This book has changed the way I think about backpacking.
Released last spring, Andrew Skurka provides an exceptional introduction to backpacking, or “ultimate hiking,” in a relatively short book. Those who subscribe to Nat Geo might remember him as the Adventurer of the Year a few years back, for his 4680 mile expedition through Alaska and the Yukon, by ski, by foot, and by pack-raft. He has clocked well over 30,000 miles as a hiker in the last 11 years (I am 6 years younger than him, but began backpacking in 2002 as well…I have clocked just short of 500 miles in my 11 years…). I hope to post more about this guy, because I draw a significant amount of inspiration from him, and while I’ll probably never be able to disappear for 5 months and traipse around Alaska, and I’ll probably never be this awesome (profanity warning) in the face of a grizzly bear, I still hope to get out into the true wilderness for at least a couple of days sometime soon.

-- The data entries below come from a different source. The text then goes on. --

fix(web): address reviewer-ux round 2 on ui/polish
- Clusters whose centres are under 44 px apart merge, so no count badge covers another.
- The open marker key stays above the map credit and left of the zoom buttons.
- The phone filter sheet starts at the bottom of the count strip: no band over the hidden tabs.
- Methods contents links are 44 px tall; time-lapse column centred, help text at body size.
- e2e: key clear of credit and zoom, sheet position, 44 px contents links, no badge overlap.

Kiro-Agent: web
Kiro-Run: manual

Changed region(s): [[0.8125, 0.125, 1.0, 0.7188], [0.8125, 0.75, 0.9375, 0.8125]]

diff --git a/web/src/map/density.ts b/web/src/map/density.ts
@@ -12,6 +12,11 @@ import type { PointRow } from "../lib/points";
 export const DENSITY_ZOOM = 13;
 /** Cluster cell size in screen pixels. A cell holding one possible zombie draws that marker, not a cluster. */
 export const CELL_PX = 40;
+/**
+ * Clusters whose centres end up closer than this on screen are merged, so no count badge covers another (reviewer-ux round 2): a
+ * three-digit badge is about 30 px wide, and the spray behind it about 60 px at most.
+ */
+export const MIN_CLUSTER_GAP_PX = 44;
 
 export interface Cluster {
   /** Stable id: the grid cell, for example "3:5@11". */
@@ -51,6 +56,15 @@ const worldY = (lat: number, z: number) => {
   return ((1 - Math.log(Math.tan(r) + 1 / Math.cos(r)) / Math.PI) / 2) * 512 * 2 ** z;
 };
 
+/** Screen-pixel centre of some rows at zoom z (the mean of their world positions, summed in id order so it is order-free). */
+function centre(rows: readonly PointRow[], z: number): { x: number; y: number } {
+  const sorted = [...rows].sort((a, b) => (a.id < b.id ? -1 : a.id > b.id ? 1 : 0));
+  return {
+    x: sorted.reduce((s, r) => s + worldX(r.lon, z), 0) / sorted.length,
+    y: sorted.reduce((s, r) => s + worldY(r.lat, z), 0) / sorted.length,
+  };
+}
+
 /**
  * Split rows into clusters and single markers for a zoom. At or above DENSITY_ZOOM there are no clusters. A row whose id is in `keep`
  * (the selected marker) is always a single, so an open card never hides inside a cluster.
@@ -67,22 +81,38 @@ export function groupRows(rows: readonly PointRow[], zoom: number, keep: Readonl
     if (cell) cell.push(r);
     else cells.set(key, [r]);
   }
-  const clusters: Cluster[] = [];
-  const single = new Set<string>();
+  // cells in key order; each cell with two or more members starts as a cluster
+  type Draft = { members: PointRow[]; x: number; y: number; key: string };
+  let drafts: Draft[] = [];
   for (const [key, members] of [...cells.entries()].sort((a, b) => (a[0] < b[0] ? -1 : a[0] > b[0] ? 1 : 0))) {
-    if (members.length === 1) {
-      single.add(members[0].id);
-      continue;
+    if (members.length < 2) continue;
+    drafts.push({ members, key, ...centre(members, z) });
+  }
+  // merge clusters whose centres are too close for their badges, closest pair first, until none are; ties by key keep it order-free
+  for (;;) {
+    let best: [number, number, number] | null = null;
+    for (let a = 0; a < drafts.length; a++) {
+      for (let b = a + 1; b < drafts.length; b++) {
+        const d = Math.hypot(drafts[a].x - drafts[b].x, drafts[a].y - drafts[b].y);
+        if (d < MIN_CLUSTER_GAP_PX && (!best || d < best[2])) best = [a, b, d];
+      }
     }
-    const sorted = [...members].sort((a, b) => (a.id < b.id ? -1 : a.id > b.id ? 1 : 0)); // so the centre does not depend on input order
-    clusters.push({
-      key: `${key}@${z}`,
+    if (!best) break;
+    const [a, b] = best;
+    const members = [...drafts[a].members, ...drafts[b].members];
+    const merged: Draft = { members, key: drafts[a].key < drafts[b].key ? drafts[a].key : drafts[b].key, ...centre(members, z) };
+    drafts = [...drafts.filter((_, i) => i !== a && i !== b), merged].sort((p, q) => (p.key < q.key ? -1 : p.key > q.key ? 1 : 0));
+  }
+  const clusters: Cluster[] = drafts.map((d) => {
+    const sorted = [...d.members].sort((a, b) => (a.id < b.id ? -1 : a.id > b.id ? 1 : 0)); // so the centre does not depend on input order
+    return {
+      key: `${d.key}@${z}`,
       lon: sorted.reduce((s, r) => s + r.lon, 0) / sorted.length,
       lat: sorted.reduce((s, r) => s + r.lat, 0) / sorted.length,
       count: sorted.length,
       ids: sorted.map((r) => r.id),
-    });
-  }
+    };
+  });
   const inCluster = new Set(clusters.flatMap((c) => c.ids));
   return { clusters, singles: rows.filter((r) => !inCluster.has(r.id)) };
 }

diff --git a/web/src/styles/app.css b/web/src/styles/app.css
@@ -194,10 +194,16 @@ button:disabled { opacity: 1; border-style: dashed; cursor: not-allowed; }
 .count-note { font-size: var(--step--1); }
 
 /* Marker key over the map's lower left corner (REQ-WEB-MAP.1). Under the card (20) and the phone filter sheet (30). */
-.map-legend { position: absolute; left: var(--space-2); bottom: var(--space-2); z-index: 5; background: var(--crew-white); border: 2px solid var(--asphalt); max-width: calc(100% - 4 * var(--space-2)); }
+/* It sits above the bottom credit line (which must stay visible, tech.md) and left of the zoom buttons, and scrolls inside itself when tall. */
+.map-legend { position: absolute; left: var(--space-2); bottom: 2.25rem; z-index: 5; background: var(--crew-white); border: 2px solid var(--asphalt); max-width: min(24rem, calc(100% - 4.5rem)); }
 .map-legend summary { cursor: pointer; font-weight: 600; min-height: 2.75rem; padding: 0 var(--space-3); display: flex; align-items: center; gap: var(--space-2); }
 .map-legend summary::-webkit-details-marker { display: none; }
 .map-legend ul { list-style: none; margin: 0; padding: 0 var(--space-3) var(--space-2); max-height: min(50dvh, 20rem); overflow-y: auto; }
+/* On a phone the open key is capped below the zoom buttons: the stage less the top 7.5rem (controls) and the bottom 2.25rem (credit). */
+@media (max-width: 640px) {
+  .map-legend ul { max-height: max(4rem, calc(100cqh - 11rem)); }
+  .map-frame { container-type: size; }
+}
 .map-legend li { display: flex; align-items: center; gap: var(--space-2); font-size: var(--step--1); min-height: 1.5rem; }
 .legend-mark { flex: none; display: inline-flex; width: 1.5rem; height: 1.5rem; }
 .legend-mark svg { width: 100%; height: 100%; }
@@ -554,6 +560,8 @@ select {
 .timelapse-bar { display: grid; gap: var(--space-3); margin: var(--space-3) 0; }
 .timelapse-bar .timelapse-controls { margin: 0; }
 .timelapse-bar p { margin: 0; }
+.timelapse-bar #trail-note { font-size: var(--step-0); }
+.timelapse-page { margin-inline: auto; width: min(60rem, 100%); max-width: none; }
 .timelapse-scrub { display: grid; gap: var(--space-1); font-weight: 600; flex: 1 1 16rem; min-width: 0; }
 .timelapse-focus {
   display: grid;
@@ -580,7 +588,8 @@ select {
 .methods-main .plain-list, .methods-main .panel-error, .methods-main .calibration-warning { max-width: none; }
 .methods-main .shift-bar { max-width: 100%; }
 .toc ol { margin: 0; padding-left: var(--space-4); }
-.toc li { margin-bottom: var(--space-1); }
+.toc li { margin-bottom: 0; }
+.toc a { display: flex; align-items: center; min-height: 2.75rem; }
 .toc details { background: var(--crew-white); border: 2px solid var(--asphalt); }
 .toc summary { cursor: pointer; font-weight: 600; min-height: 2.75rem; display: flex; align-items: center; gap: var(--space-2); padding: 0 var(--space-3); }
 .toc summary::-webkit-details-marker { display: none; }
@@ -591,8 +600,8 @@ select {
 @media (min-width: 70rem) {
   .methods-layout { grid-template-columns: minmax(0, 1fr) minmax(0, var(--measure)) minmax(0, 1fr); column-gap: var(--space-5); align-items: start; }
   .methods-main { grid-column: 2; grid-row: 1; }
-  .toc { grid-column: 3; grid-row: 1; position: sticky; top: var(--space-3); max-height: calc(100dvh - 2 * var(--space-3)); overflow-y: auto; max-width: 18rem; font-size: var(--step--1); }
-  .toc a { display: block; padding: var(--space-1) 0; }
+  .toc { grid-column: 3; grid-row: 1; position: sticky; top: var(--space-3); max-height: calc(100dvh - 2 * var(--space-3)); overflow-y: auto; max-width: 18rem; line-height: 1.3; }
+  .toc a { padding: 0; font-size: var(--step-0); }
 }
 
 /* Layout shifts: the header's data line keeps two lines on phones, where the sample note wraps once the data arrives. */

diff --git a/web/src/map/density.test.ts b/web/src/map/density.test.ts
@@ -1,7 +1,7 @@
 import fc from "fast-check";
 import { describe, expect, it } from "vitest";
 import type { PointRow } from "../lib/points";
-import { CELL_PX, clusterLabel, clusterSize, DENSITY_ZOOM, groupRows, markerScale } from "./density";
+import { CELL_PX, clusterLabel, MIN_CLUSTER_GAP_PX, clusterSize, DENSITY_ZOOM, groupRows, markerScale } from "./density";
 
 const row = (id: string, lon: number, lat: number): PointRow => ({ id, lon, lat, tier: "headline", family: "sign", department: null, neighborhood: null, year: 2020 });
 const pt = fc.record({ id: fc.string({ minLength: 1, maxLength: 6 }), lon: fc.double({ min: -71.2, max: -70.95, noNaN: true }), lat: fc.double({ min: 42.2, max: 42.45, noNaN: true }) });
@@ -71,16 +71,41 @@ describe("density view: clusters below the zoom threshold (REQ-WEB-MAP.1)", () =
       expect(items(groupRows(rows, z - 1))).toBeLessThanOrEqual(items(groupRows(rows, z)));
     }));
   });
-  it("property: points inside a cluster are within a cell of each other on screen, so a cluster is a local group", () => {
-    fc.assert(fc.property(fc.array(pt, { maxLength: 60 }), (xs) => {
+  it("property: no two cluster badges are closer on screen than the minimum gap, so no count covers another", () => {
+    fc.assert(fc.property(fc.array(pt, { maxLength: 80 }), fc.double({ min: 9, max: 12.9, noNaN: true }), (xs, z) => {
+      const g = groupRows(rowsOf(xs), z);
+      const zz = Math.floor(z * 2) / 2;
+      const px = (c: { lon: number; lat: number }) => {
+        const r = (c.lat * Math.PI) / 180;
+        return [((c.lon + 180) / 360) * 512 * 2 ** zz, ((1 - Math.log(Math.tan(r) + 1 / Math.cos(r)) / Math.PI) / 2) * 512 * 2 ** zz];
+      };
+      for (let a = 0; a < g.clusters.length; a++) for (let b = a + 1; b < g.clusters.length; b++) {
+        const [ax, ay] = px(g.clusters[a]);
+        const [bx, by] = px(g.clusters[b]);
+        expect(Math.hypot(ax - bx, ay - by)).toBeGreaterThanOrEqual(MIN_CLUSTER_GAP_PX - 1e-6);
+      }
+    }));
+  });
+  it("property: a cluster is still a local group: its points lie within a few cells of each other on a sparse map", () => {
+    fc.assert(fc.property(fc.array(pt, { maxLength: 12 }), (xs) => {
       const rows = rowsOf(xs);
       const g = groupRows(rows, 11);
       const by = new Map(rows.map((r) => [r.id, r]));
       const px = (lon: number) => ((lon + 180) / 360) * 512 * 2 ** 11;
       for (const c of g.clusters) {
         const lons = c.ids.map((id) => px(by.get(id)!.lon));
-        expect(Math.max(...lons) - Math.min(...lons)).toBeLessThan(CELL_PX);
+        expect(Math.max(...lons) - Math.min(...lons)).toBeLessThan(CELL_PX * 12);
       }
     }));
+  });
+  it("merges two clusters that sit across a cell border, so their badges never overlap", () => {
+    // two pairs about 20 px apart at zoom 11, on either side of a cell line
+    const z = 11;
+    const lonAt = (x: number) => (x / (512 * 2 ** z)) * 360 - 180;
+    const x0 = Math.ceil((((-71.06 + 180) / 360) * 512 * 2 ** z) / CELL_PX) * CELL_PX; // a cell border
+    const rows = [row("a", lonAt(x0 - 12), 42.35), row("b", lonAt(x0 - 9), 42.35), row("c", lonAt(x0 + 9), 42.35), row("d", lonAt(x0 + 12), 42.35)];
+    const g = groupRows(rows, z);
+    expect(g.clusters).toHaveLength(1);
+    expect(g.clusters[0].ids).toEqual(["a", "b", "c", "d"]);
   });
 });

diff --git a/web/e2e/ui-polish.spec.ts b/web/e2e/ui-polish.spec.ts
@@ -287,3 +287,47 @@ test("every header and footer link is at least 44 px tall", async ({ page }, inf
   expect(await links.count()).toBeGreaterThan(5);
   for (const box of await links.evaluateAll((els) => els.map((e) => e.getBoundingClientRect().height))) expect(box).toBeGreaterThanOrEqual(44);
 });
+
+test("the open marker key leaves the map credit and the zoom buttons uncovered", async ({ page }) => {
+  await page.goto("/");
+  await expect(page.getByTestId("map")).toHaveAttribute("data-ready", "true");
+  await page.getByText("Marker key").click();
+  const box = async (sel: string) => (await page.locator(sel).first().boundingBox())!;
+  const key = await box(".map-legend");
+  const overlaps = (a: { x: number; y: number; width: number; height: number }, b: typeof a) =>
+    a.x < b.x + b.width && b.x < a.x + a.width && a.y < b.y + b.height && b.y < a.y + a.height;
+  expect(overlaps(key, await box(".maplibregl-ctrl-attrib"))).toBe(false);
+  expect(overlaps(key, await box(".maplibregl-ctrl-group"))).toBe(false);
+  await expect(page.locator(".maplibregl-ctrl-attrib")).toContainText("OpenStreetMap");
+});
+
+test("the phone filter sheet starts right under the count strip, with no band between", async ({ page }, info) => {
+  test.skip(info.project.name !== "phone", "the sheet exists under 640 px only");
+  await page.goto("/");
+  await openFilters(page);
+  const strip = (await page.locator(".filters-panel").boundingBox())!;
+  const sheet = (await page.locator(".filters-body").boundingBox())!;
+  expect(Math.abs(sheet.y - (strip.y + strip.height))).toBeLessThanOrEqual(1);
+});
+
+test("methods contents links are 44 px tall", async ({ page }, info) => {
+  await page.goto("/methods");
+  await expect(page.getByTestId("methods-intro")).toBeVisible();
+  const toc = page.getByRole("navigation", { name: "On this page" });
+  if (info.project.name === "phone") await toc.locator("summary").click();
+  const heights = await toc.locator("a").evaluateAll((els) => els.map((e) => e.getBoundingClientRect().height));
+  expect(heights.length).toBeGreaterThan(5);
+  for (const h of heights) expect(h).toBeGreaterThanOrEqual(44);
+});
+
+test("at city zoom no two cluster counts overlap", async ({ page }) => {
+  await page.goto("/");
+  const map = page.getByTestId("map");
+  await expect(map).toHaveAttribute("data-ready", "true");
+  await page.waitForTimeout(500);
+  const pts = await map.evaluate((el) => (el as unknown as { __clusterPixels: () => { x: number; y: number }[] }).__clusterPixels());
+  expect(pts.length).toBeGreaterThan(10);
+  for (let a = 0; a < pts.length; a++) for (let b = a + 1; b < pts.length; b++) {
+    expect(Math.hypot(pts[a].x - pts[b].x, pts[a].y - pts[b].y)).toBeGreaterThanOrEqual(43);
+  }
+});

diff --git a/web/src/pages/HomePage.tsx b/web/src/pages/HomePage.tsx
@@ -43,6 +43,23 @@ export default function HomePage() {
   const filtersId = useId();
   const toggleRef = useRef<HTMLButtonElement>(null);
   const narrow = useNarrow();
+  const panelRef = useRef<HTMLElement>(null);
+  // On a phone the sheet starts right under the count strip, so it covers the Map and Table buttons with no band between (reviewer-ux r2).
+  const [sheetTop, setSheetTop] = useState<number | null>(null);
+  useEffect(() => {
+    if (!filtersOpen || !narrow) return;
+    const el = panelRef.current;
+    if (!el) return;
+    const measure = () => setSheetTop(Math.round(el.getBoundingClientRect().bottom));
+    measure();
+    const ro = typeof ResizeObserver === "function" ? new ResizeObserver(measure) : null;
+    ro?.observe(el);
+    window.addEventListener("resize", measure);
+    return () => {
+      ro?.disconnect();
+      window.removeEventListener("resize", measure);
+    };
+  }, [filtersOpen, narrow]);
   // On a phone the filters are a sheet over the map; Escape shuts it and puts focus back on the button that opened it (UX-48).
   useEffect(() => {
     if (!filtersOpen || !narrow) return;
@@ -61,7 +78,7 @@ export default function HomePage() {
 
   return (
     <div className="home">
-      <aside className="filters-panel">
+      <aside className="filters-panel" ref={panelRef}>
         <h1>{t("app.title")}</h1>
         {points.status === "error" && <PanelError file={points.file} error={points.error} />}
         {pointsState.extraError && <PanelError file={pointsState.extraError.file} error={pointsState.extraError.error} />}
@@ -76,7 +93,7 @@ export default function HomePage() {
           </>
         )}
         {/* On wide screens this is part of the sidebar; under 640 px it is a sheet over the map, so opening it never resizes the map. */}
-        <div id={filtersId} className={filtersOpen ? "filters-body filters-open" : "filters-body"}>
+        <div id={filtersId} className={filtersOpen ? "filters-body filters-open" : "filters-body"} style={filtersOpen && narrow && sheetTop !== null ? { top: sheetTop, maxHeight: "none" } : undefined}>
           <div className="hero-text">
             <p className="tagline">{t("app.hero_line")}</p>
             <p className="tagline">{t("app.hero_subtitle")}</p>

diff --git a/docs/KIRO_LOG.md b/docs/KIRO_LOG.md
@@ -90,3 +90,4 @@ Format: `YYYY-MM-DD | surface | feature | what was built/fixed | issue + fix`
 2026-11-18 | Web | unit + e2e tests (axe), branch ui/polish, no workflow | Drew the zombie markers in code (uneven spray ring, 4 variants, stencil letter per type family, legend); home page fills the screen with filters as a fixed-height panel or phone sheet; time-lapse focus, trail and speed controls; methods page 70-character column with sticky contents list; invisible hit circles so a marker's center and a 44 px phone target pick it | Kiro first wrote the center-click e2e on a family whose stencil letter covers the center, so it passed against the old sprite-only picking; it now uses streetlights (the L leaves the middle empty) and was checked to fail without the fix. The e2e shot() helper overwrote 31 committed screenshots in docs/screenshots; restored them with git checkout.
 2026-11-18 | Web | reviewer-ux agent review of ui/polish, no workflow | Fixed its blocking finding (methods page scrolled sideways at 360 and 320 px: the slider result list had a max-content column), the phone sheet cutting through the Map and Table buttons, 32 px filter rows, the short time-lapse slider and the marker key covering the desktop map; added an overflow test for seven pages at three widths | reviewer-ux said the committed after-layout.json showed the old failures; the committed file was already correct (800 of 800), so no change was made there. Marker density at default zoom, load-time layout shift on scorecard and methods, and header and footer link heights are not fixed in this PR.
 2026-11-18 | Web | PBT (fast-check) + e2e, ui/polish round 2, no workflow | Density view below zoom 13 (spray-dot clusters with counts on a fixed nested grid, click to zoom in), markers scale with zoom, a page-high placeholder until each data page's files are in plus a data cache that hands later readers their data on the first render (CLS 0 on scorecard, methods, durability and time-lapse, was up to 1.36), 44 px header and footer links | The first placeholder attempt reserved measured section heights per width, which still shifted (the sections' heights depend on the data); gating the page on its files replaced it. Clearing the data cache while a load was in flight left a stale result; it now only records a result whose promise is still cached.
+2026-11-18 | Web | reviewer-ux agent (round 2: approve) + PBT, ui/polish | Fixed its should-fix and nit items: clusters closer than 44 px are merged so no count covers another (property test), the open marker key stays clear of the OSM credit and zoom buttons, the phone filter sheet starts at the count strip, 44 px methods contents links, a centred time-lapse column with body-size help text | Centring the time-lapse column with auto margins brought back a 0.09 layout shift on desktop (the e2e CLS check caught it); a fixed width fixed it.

Back to the book: he divides things up into three sections. First, he gives some basic principles behind what he calls “ultimate hiking.” The idea is that hiking is the main purpose of one’s outing, not camping or birding or photography. For an ultimate hiker the principal aim is getting from A to B, and so you want to pack light and avoid unnecessary weight. I had thought for years that so-called “ultralight” backpackers were crazy, having read articles and books by a few of them. Skurka is unique in being able to make the case in a convincing way to a skeptic, in part because he deliberately avoids using the term “ultralight” (more on this here). In this section he also goes over some key questions whose answers will differ for each trip: hours of daylight, terrain, climate, etc. These questions, not rigid weight measures, should determine what you bring, according to Skurka. I’m inclined to trust his judgment!
In the second section (the bulk of the book) Skurka details the various parts of your kit: clothing, shelter, footwear, navigation, cooking systems, food, etc. In each section he gives the gear alternatives and the conditions under which each variation might be useful. At the end of each sub-section he gives his gear recommendations. One concern about the book, perhaps my only reservation, is that his specific gear recommendations will become dated very quickly.
Finally, he gives sample gear lists. This is a big selling point of the book in terms of practicality. The gear lists are not just checklists of items to bring on any given trip — no, these gear lists are very trip specific, giving seasons and locations for which the list would be applicable as well as precise weights for each item. He offers five samples: Eastern Forest (summer), Mountain West (early fall), Desert Southwest Packrafting (early summer), Northern Winter, and Philmont Scout Ranch. The Philmont list makes this a particularly good resource for scouts, since his list conforms to the Boy Scouts’ minimum gear requirements for the reservation.
Andrew Skurka does not neglect the scouts!
Once you finish reading the book, you realize three things very quickly:
(1) I need to plan a trip soon. Where will I go and when? So you’ll spend some time putzing around for maps and eventually you’ll be at the FedEx printing off your own USGS quadrangles etc. In short, you’ll be encouraged to develop your own itineraries and work with your own navigation tools…in Excel.
(2) I need to update (or start developing) my gear kit. His sample lists offer a great starting point for developing one’s own gear lists…in Excel…especially once you’ve caught the “ultralight” bug and want to track the weight of items in your kit. I’ll be sharing my own gear lists in a future post!
And finally (3) I need to be much more deliberate about food. One advantage to the book is that it gives you principles and tools, but not necessarily all the answers. I originally thought this was a drawback, particularly in the food chapter, but then I realized that even Skurka can’t do this work for me. People’s caloric needs and tastes differ, and from trip to trip food types can vary for lots of reasons (temperatures, whether you bring a stove, water availability, etc). I haven’t gone crazy with extensive planning on this front yet, but my old friend here, God rest his soul, knows just what I need to get the job done!
Looks like you’re planning an adventure…may I open a new Excel spreadsheet?
All in all, this is a great introduction to ultralight backpacking, even for those who are skeptical. Practicality is the author’s main concern, and he delivers. It is well worth taking a look!